Books in the crib? I can usually get at least 20 minutes more rest out of a stack of books...
posted by leahwrenn at 7:13 PM on June 4, 2007

Wiggles DVDs and a good blanket so you can doze on the couch. We went through this with both our kids and they simply got over it of their own accord.

Sometimes the best thing you can do as a parent is just suck it up and wait for things to improve, it sure beats the added stress of whether or not your chosen remedy is working.
posted by bangalla at 7:50 AM on June 6, 2007

Response by poster: For anyone coming to this at this point...I wanted to come back to the thread to say that I appreciate (in a way that I didn't at the time) folks pointing out that sometimes you just have to wait it out. Our problem isn't by any means "solved" (she gets up earlier than we'd like), but we're not feeling quite so overwhelmed by it.

Which is to say that the answer given by several above -- "there's not much you can do about this except try to make up some sleep at other times"-- may have been correct. Not what I wanted to hear -- but there you are.
posted by BT at 7:22 PM on July 30, 2007

I would suggest to look closely at your routine. A lot of people posted concerns about when the nap time was and when you had your child go to bed. My husband and I had an a.m. baby, about 6 a.m., and it was exhausting because neither of us were morning people. We finally adjusted her schedule to go along with ours. In the very beginning, we would put her to bed, around 8 or 9 p.m., but we would not go to bed ourselves until 2 a.m. because we were catching up with school work (we were both in college at the time) or just cleaning the house.

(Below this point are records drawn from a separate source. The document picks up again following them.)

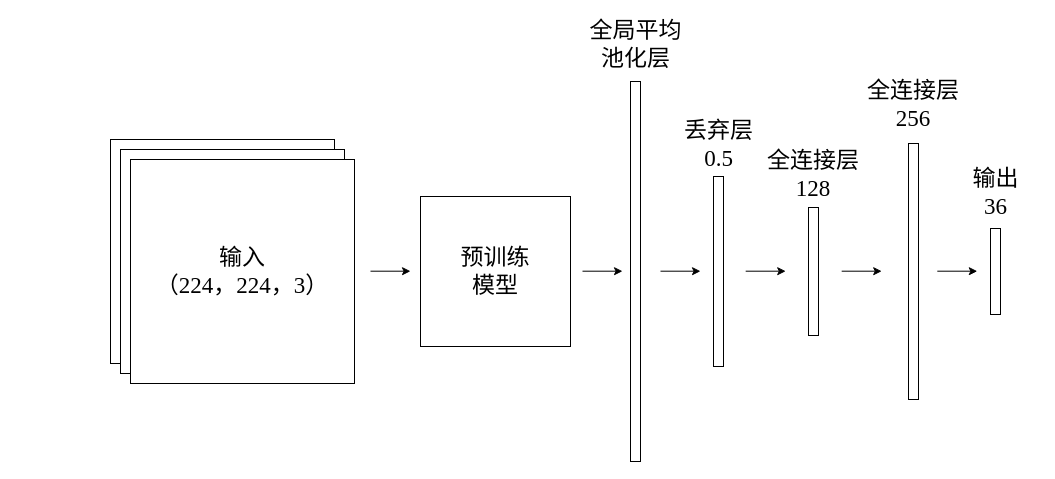
caijihuize/Mushroom_Classification keeps this draw.io diagram as 神经网络模型.drawio. Above is the earlier version. Source tidied: cells renumbered, new cells numbered last; positions are measured from the earlier drawing's top-left corner, leaving out a move shared by most shapes. Both pictures are drawn from the tidied source at 100%, with x=0, y=0 at pixel (110, 29).
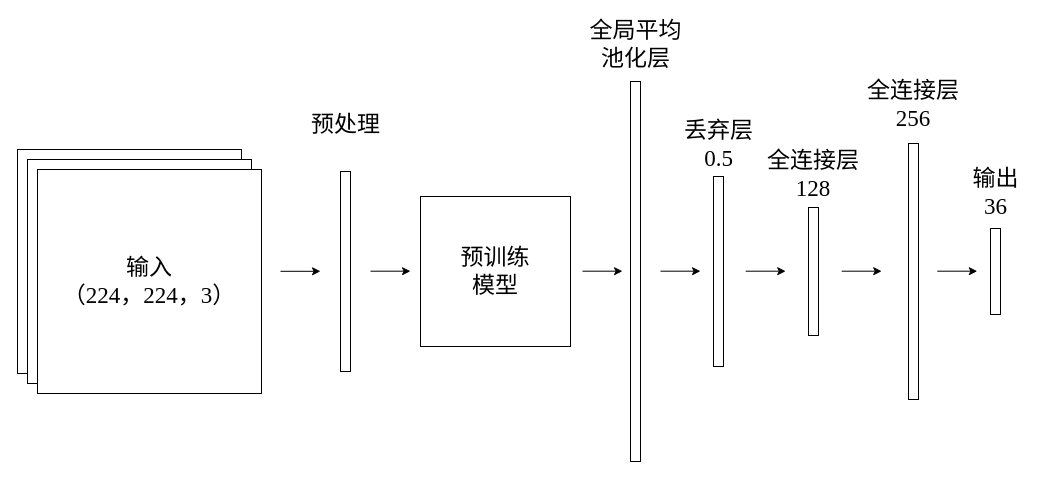
The same page after the edit.

Commit message:
更新神经网络模型.drawio

Diff of the diagram source:
```diff
@@
     <mxCell id="2" style="rounded=0;whiteSpace=wrap;html=1;fontFamily=Times New Roman;fontSize=27;" parent="1" vertex="1">
-      <mxGeometry y="110" width="224" height="224" as="geometry" />
+      <mxGeometry x="-93" y="120" width="224" height="224" as="geometry" />
     </mxCell>
     <mxCell id="3" style="rounded=0;whiteSpace=wrap;html=1;fontFamily=Times New Roman;fontSize=27;" parent="1" vertex="1">
-      <mxGeometry x="10" y="120" width="224" height="224" as="geometry" />
+      <mxGeometry x="-83" y="130" width="224" height="224" as="geometry" />
     </mxCell>
     <mxCell id="4" value="输入&lt;br&gt;&lt;div&gt;（224，224，3）&lt;/div&gt;" style="rounded=0;whiteSpace=wrap;html=1;fontSize=23;fontFamily=Times New Roman;" parent="1" vertex="1">
-      <mxGeometry x="20" y="130" width="224" height="224" as="geometry" />
+      <mxGeometry x="-73" y="140" width="224" height="224" as="geometry" />
     </mxCell>
@@
+    <mxCell id="22" style="rounded=0;whiteSpace=wrap;html=1;fontFamily=Times New Roman;fontSize=27;" parent="1" vertex="1">
+      <mxGeometry x="230" y="142" width="10" height="200" as="geometry" />
+    </mxCell>
+    <mxCell id="23" value="&lt;div&gt;预处理&lt;/div&gt;" style="text;html=1;align=center;verticalAlign=middle;whiteSpace=wrap;rounded=0;fontSize=23;fontFamily=Times New Roman;" parent="1" vertex="1">
+      <mxGeometry x="162.5" y="80" width="145" height="30" as="geometry" />
+    </mxCell>
+    <mxCell id="24" style="endArrow=classic;html=1;rounded=0;" parent="1" edge="1">
+      <mxGeometry relative="1" as="geometry">
+        <mxPoint x="170" y="241.8" as="sourcePoint" />
+        <mxPoint x="210" y="241.8" as="targetPoint" />
+      </mxGeometry>
+    </mxCell>
```
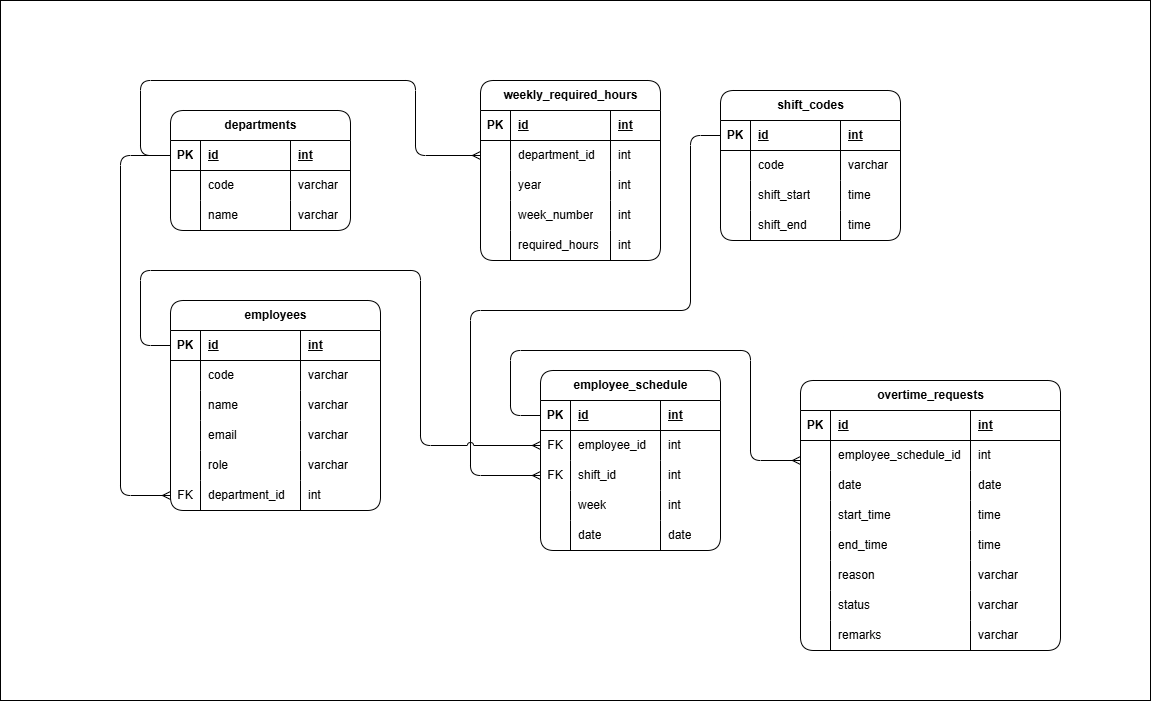
Before: overtime-tracker-erd.drawio.png, a diagram exported from draw.io (marksxiety/overtime-tracker-dev). Source tidied: cells renumbered, new cells last; positions are measured from the earlier drawing's top-left corner, leaving out a move shared by most shapes.
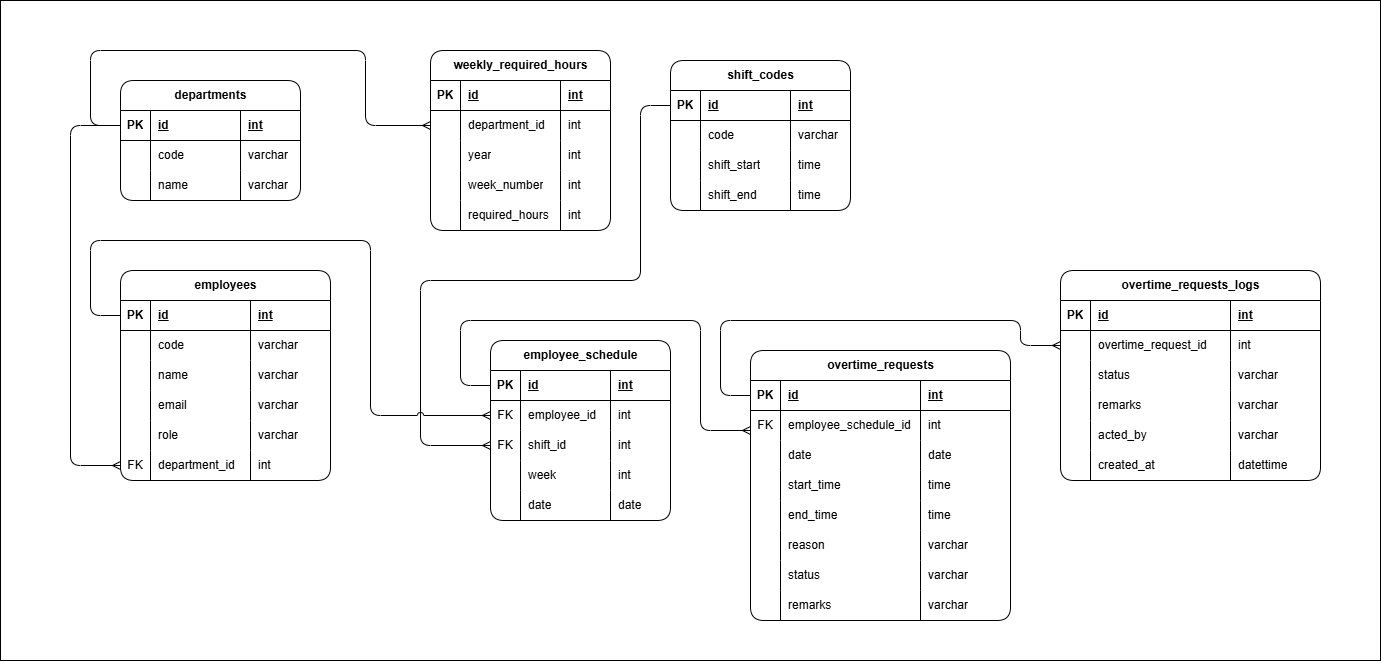
After the change.

Commit message:
chore: update overtime tracker ERD diagram to latest version

The edit, as a diff of the source:
```diff
@@ -3,7 +3,7 @@
     <mxCell id="0" />
     <mxCell id="1" parent="0" />
     <mxCell id="2" style="rounded=0;whiteSpace=wrap;html=1;" parent="1" vertex="1">
-      <mxGeometry width="1150" height="700" as="geometry" />
+      <mxGeometry x="50" y="30" width="1380" height="660" as="geometry" />
     </mxCell>
     <mxCell id="3" value="employee_schedule" style="shape=table;startSize=30;rowLines=0;fontStyle=1;align=center;html=1;rounded=1;" parent="1" vertex="1">
       <mxGeometry x="540" y="370" width="180" height="180" as="geometry" />
@@ -275,7 +275,7 @@
     <mxCell id="92" style="shape=tableRow;horizontal=0;startSize=0;swimlaneHead=0;swimlaneBody=0;fillColor=none;top=0;left=0;right=0;bottom=0;" parent="87" vertex="1">
       <mxGeometry y="60" width="260" height="30" as="geometry" />
     </mxCell>
-    <mxCell id="93" style="shape=partialRectangle;fillColor=none;top=0;left=0;bottom=0;right=0;overflow=hidden;whiteSpace=wrap;html=1;" parent="92" vertex="1">
+    <mxCell id="93" value="FK" style="shape=partialRectangle;fillColor=none;top=0;left=0;bottom=0;right=0;overflow=hidden;whiteSpace=wrap;html=1;" parent="92" vertex="1">
       <mxGeometry width="30" height="30" as="geometry" />
     </mxCell>
     <mxCell id="94" value="employee_schedule_id" style="shape=partialRectangle;fillColor=none;top=0;left=0;bottom=0;right=0;align=left;spacingLeft=6;overflow=hidden;whiteSpace=wrap;html=1;" parent="92" vertex="1">
@@ -445,5 +445,90 @@
         </Array>
       </mxGeometry>
     </mxCell>
+    <mxCell id="138" value="overtime_requests_logs" style="shape=table;startSize=30;rowLines=0;fontStyle=1;align=center;html=1;rounded=1;" parent="1" vertex="1">
+      <mxGeometry x="1110" y="300" width="260" height="210" as="geometry" />
+    </mxCell>
+    <mxCell id="139" style="shape=tableRow;horizontal=0;startSize=0;swimlaneHead=0;swimlaneBody=0;fillColor=none;top=0;left=0;right=0;bottom=1;" parent="138" vertex="1">
+      <mxGeometry y="30" width="260" height="30" as="geometry" />
+    </mxCell>
+    <mxCell id="140" value="PK" style="shape=partialRectangle;fillColor=none;top=0;left=0;bottom=0;right=0;fontStyle=1;overflow=hidden;whiteSpace=wrap;html=1;" parent="139" vertex="1">
+      <mxGeometry width="30" height="30" as="geometry" />
+    </mxCell>
+    <mxCell id="141" value="id" style="shape=partialRectangle;fillColor=none;top=0;left=0;bottom=0;right=0;align=left;spacingLeft=6;fontStyle=5;overflow=hidden;whiteSpace=wrap;html=1;" parent="139" vertex="1">
+      <mxGeometry x="30" width="140" height="30" as="geometry" />
+    </mxCell>
+    <mxCell id="142" value="int" style="shape=partialRectangle;fillColor=none;top=0;left=0;bottom=0;right=0;align=left;spacingLeft=6;fontStyle=5;overflow=hidden;whiteSpace=wrap;html=1;" parent="139" vertex="1">
+      <mxGeometry x="170" width="90" height="30" as="geometry" />
+    </mxCell>
+    <mxCell id="143" style="shape=tableRow;horizontal=0;startSize=0;swimlaneHead=0;swimlaneBody=0;fillColor=none;points=[[0,0.5],[1,0.5]];portConstraint=eastwest;top=0;left=0;right=0;bottom=0;" parent="138" vertex="1">
+      <mxGeometry y="60" width="260" height="30" as="geometry" />
+    </mxCell>
+    <mxCell id="144" style="shape=partialRectangle;fillColor=none;top=0;left=0;bottom=0;right=0;overflow=hidden;whiteSpace=wrap;html=1;" parent="143" vertex="1">
+      <mxGeometry width="30" height="30" as="geometry" />
+    </mxCell>
+    <mxCell id="145" value="overtime_request_id" style="shape=partialRectangle;fillColor=none;top=0;left=0;bottom=0;right=0;align=left;spacingLeft=6;overflow=hidden;whiteSpace=wrap;html=1;" parent="143" vertex="1">
+      <mxGeometry x="30" width="140" height="30" as="geometry" />
+    </mxCell>
+    <mxCell id="146" value="int" style="shape=partialRectangle;fillColor=none;top=0;left=0;bottom=0;right=0;align=left;spacingLeft=6;overflow=hidden;whiteSpace=wrap;html=1;" parent="143" vertex="1">
+      <mxGeometry x="170" width="90" height="30" as="geometry" />
+    </mxCell>
+    <mxCell id="147" style="shape=tableRow;horizontal=0;startSize=0;swimlaneHead=0;swimlaneBody=0;fillColor=none;top=0;left=0;right=0;bottom=0;" parent="138" vertex="1">
+      <mxGeometry y="90" width="260" height="30" as="geometry" />
+    </mxCell>
+    <mxCell id="148" style="shape=partialRectangle;fillColor=none;top=0;left=0;bottom=0;right=0;overflow=hidden;whiteSpace=wrap;html=1;" parent="147" vertex="1">
+      <mxGeometry width="30" height="30" as="geometry" />
+    </mxCell>
+    <mxCell id="149" value="status" style="shape=partialRectangle;fillColor=none;top=0;left=0;bottom=0;right=0;align=left;spacingLeft=6;overflow=hidden;whiteSpace=wrap;html=1;" parent="147" vertex="1">
+      <mxGeometry x="30" width="140" height="30" as="geometry" />
+    </mxCell>
+    <mxCell id="150" value="varchar" style="shape=partialRectangle;fillColor=none;top=0;left=0;bottom=0;right=0;align=left;spacingLeft=6;overflow=hidden;whiteSpace=wrap;html=1;" parent="147" vertex="1">
+      <mxGeometry x="170" width="90" height="30" as="geometry" />
+    </mxCell>
+    <mxCell id="151" style="shape=tableRow;horizontal=0;startSize=0;swimlaneHead=0;swimlaneBody=0;fillColor=none;top=0;left=0;right=0;bottom=0;" parent="138" vertex="1">
+      <mxGeometry y="120" width="260" height="30" as="geometry" />
+    </mxCell>
+    <mxCell id="152" style="shape=partialRectangle;fillColor=none;top=0;left=0;bottom=0;right=0;overflow=hidden;whiteSpace=wrap;html=1;" parent="151" vertex="1">
+      <mxGeometry width="30" height="30" as="geometry" />
+    </mxCell>
+    <mxCell id="153" value="remarks" style="shape=partialRectangle;fillColor=none;top=0;left=0;bottom=0;right=0;align=left;spacingLeft=6;overflow=hidden;whiteSpace=wrap;html=1;" parent="151" vertex="1">
+      <mxGeometry x="30" width="140" height="30" as="geometry" />
+    </mxCell>
+    <mxCell id="154" value="varchar" style="shape=partialRectangle;fillColor=none;top=0;left=0;bottom=0;right=0;align=left;spacingLeft=6;overflow=hidden;whiteSpace=wrap;html=1;" parent="151" vertex="1">
+      <mxGeometry x="170" width="90" height="30" as="geometry" />
+    </mxCell>
+    <mxCell id="155" style="shape=tableRow;horizontal=0;startSize=0;swimlaneHead=0;swimlaneBody=0;fillColor=none;top=0;left=0;right=0;bottom=0;" parent="138" vertex="1">
+      <mxGeometry y="150" width="260" height="30" as="geometry" />
+    </mxCell>
+    <mxCell id="156" style="shape=partialRectangle;fillColor=none;top=0;left=0;bottom=0;right=0;overflow=hidden;whiteSpace=wrap;html=1;" parent="155" vertex="1">
+      <mxGeometry width="30" height="30" as="geometry" />
+    </mxCell>
+    <mxCell id="157" value="acted_by" style="shape=partialRectangle;fillColor=none;top=0;left=0;bottom=0;right=0;align=left;spacingLeft=6;overflow=hidden;whiteSpace=wrap;html=1;" parent="155" vertex="1">
+      <mxGeometry x="30" width="140" height="30" as="geometry" />
+    </mxCell>
+    <mxCell id="158" value="varchar" style="shape=partialRectangle;fillColor=none;top=0;left=0;bottom=0;right=0;align=left;spacingLeft=6;overflow=hidden;whiteSpace=wrap;html=1;" parent="155" vertex="1">
+      <mxGeometry x="170" width="90" height="30" as="geometry" />
+    </mxCell>
+    <mxCell id="159" style="shape=tableRow;horizontal=0;startSize=0;swimlaneHead=0;swimlaneBody=0;fillColor=none;top=0;left=0;right=0;bottom=0;" parent="138" vertex="1">
+      <mxGeometry y="180" width="260" height="30" as="geometry" />
+    </mxCell>
+    <mxCell id="160" style="shape=partialRectangle;fillColor=none;top=0;left=0;bottom=0;right=0;overflow=hidden;whiteSpace=wrap;html=1;" parent="159" vertex="1">
+      <mxGeometry width="30" height="30" as="geometry" />
+    </mxCell>
+    <mxCell id="161" value="created_at" style="shape=partialRectangle;fillColor=none;top=0;left=0;bottom=0;right=0;align=left;spacingLeft=6;overflow=hidden;whiteSpace=wrap;html=1;" parent="159" vertex="1">
+      <mxGeometry x="30" width="140" height="30" as="geometry" />
+    </mxCell>
+    <mxCell id="162" value="datettime" style="shape=partialRectangle;fillColor=none;top=0;left=0;bottom=0;right=0;align=left;spacingLeft=6;overflow=hidden;whiteSpace=wrap;html=1;" parent="159" vertex="1">
+      <mxGeometry x="170" width="90" height="30" as="geometry" />
+    </mxCell>
+    <mxCell id="163" style="edgeStyle=orthogonalEdgeStyle;rounded=1;jettySize=auto;html=1;curved=0;jumpStyle=arc;endArrow=ERmany;endFill=0;exitX=0;exitY=0.5;exitDx=0;exitDy=0;entryX=0;entryY=0.5;entryDx=0;entryDy=0;" parent="1" edge="1" source="88" target="143">
+      <mxGeometry relative="1" as="geometry">
+        <Array as="points">
+          <mxPoint x="770" y="425" />
+          <mxPoint x="770" y="350" />
+          <mxPoint x="1070" y="350" />
+          <mxPoint x="1070" y="375" />
+        </Array>
+      </mxGeometry>
+    </mxCell>
   </root>
 </mxGraphModel>
```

We decided to have the baby up with us until about 10 or 11pm., but we also adjusted her naps to be at 5 p.m. instead of 2 p.m. We also added the night time routine of getting her settled with th baby bath water and the Johnson's Baby Nighttime Lotion. With all of these soothing steps, plus a bed time story, it was not a big issue that she was sleeping 3 hours later than usual because we were hanging out with her (granted we got less done, but at least we got more sleep).
posted by dnthomps at 4:13 AM on August 3, 2007

« Older Backwards water drops on third rail   |   Toronto's Best Burger? Newer »
This thread is closed to new comments.